Annie Pitts, Swamp Monster

Book 2

Written and illustrated by Diane deGroat
SeaStar Books 2001
ISBN 1587170442 & 1587170450
Ages 7 - 10

Kindle Edition at Amazon

Annie Pitts puts her artichoke costume to good use once again when she lands the part of the swamp monster in a high school student's low-budget horror movie. Could this finally be her big break? But, as usual, things don't work out as planned for the spunky redheaded heroine when the outtakes end up as a submission for America's Funniest Halloween Bloopers!

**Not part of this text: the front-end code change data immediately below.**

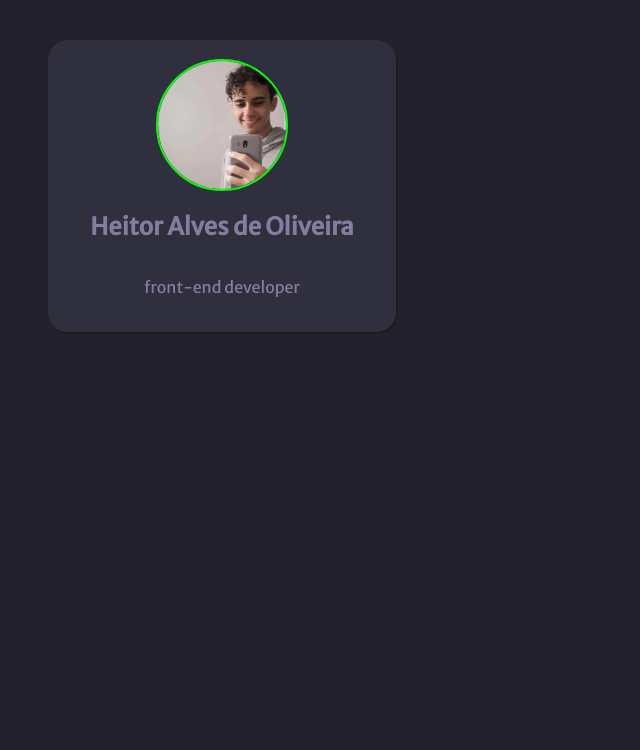
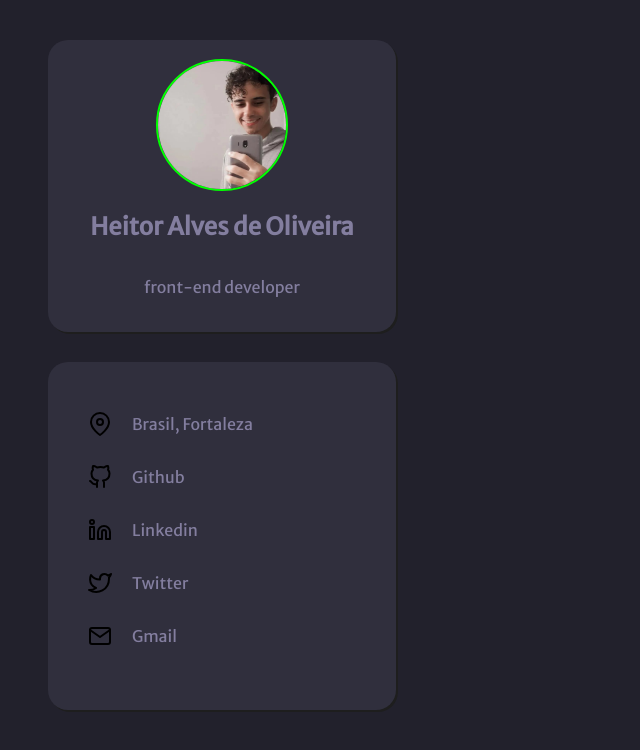
Before and after one commit to Heitors09/ownPortfolio, a plain HTML site: page Index.html in a window 1280 px wide. Shown: the whole page, without its empty margins (0-640 px from the left). Drawn offline with Linux system fonts and the light colour scheme.

Commit message:
Links box

```diff
--- a/Index.html
+++ b/Index.html
@@ -15,6 +15,15 @@
         <h2>Heitor Alves de Oliveira</h2>
         <p>front-end developer</p>
     </div>
+    <div class="icons">
+        <ul>
+           <li><img src="./assets/map-pin.svg" alt="">Brasil, Fortaleza</li>
+           <a href="#"><li><img src="./assets/github.svg" alt="">Github</li></a>
+           <a href="#"><li><img src="./assets/linkedin.svg" alt="">Linkedin</li></a>
+           <a href="#"><li><img src="./assets/twitter.svg" alt="">Twitter</li></a>
+           <a href="#"><li><img src="./assets/mail.svg" alt="">Gmail</li></a>
+        </ul>
+    </div>
 
 </body>
 </html>
--- a/stylesheet.css
+++ b/stylesheet.css
@@ -1,6 +1,7 @@
 body{
     background-color:#22212C;
     font-family: 'Merriweather Sans', sans-serif;
+
 }
 
 
@@ -37,3 +38,48 @@ body{
     border-radius: 50%;
     border:solid 2px #00FF00;
 }
+
+
+
+
+
+
+/*construindo container de Links e imagens svg como icones*/
+.icons{
+    /*definindo largura e comprimento da div e suas margens em relação ao lado de fora*/
+    width: 348px;
+    height: 348px;
+    margin: 30px 40px 0;
+
+
+    /*estilizando fundo, sombra e arredondamento das bordas*/
+    background-color: #302F3D;
+    filter: drop-shadow(2px 2px #1E1E1E);
+    border-radius: 20px;
+}
+
+
+.icons ul{
+    /*deixando os itens em coluna e dando um espaço entre eles afastando da box da parte de cima*/
+    display: flex;
+    flex-direction: column;
+    gap: 29px;
+    list-style:none;
+    padding-top:50px;
+}
+
+.icons ul a{
+    text-decoration: none;
+    color: #837E9F;
+}
+
+
+.icons ul li{
+    display: flex;
+    align-items: center;
+    color: #837E9F;
+
+}
+.icons ul li img{
+    padding-right: 20px;
+}
```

From Booklist This entertaining sequel to Annie Pitts, Artichoke (1992) is sure to earn new fans for author-illustrator deGroat. The plot is wonderfully silly but believable, the dialogue is snappy and truly childlike, the black-and-white illustrations are delightful, and the short chapters will appeal to young readers. Third-grader Annie and her pesky classmate Matthew McGill have been cast as the title characters in Daughter of the Swamp Monster Meets Son of the Mummy, a very low-budget horror film written by Matthew's brother. Because Annie is positive her role will lead to a lucrative acting career, she puts everything on hold (including a biography report) while she researches her part and creates her costume and an attitude to match. The filming doesn't run quite the way she imagined, though, and the children's decision to "borrow" the videotape and present it as their assignment is a hilarious disaster.

Horn Book Guide The nine-year-old budding thespian is given the part of an artichoke in the school play as punishment for bad behavior, but Annie saves the play when unexpected hitches arise. In Swamp Monster, Annie adapts her artichoke costume to star in a high-school production of a horror movie. Brief chapters, childlike dialogue, and lots of silliness will appeal to middle-grade readers. Realistic drawings add to the book's apeal. CLS

School Library journal Third-grader Annie Pitts decides that playing the swamp monster in a high school boy's video project could be her start on the road to stardom. Instead, she is embarrassed in front of the whole class. Quick thinking and the fortuitous arrival of her grandmother save the day. Annie's posturing and posing in front of the mirror tying out different facial expressions are realistic and good natured. The author's pen and ink illustrations will help kids visualize some of the more outragous details, such as Annie's wild red hair sprayed to stand straight up. The slapstick humor will have young readers giggling.